- _What you should do_:
Whenever a line in the records below contains "value", pick it out.

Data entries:
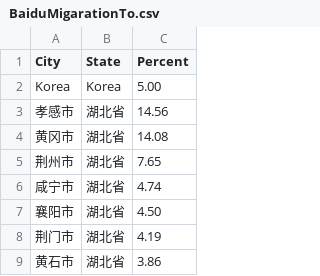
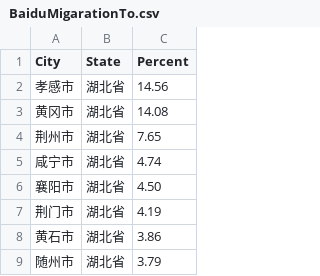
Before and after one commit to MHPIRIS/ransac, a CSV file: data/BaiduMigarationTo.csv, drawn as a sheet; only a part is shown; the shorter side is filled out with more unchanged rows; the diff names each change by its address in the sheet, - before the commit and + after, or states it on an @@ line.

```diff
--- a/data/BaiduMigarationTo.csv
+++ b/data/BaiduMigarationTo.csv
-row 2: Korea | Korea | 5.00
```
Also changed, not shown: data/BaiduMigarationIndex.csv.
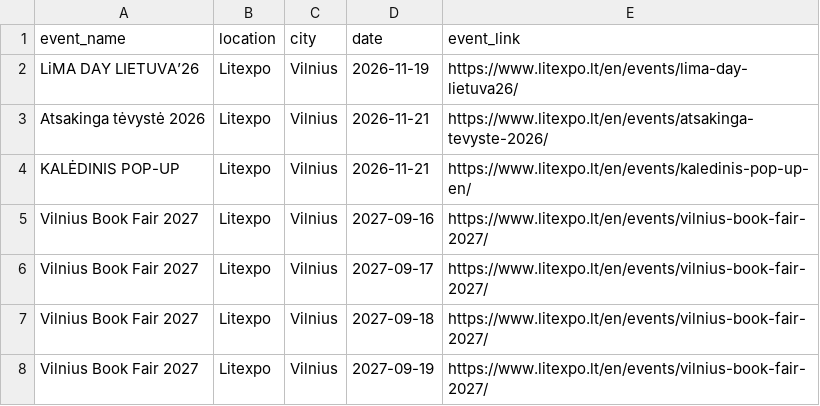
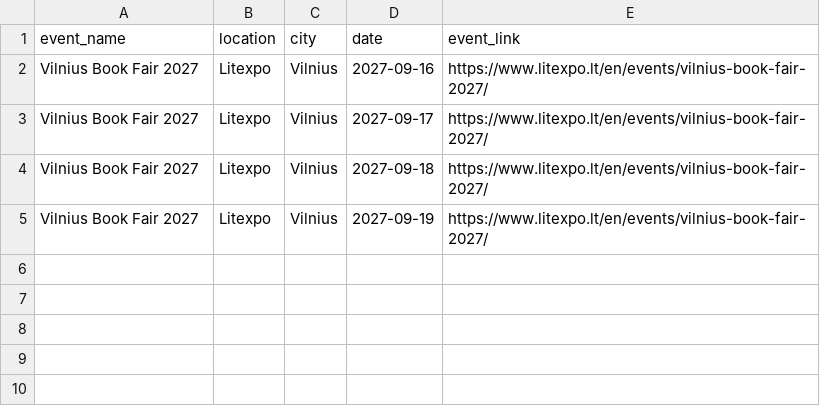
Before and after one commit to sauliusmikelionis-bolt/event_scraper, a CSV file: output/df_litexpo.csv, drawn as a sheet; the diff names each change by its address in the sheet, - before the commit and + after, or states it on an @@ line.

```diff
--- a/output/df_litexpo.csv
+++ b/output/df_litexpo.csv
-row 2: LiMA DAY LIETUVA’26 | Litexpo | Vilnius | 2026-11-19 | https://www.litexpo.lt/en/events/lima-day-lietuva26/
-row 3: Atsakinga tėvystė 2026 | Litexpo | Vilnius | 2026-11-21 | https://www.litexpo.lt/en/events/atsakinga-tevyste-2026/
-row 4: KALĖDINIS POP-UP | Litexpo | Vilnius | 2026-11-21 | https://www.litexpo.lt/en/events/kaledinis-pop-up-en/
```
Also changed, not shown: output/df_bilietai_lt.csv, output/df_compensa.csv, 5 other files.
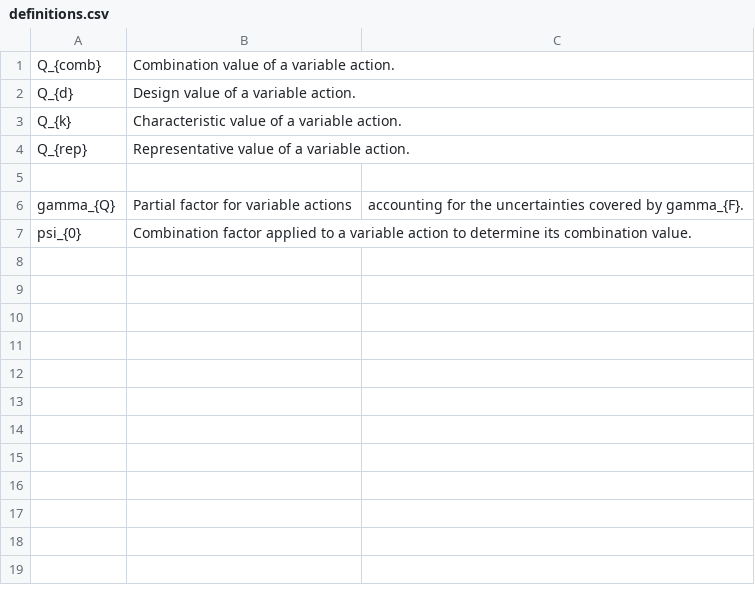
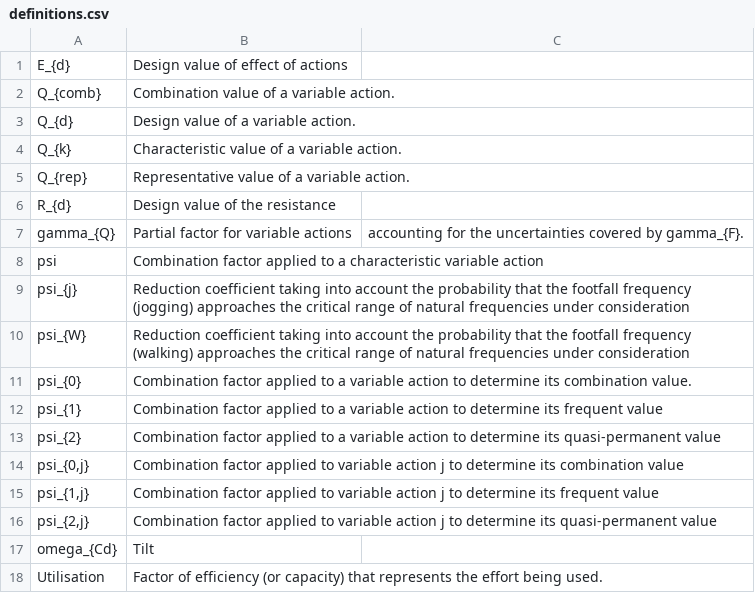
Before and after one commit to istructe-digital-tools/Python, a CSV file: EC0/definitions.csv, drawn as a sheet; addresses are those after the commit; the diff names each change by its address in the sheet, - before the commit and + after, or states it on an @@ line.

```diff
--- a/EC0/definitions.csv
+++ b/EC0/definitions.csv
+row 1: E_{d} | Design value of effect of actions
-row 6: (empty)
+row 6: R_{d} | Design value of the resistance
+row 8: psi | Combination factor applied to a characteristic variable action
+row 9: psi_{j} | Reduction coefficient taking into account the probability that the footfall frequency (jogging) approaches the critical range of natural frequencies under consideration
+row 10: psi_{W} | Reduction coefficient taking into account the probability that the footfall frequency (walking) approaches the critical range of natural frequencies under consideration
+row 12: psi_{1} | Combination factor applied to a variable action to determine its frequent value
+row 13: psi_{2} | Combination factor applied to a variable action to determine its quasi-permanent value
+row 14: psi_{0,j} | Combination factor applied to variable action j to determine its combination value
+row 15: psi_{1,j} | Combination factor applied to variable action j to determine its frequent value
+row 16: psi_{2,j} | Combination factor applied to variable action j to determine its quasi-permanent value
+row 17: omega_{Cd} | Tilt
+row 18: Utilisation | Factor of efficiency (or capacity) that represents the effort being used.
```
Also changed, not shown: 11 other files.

- _Answer to this task_:
+row 1: E_{d} | Design value of effect of actions
+row 6: R_{d} | Design value of the resistance
+row 12: psi_{1} | Combination factor applied to a variable action to determine its frequent value
+row 13: psi_{2} | Combination factor applied to a variable action to determine its quasi-permanent value
+row 14: psi_{0,j} | Combination factor applied to variable action j to determine its combination value
+row 15: psi_{1,j} | Combination factor applied to variable action j to determine its frequent value
+row 16: psi_{2,j} | Combination factor applied to variable action j to determine its quasi-permanent value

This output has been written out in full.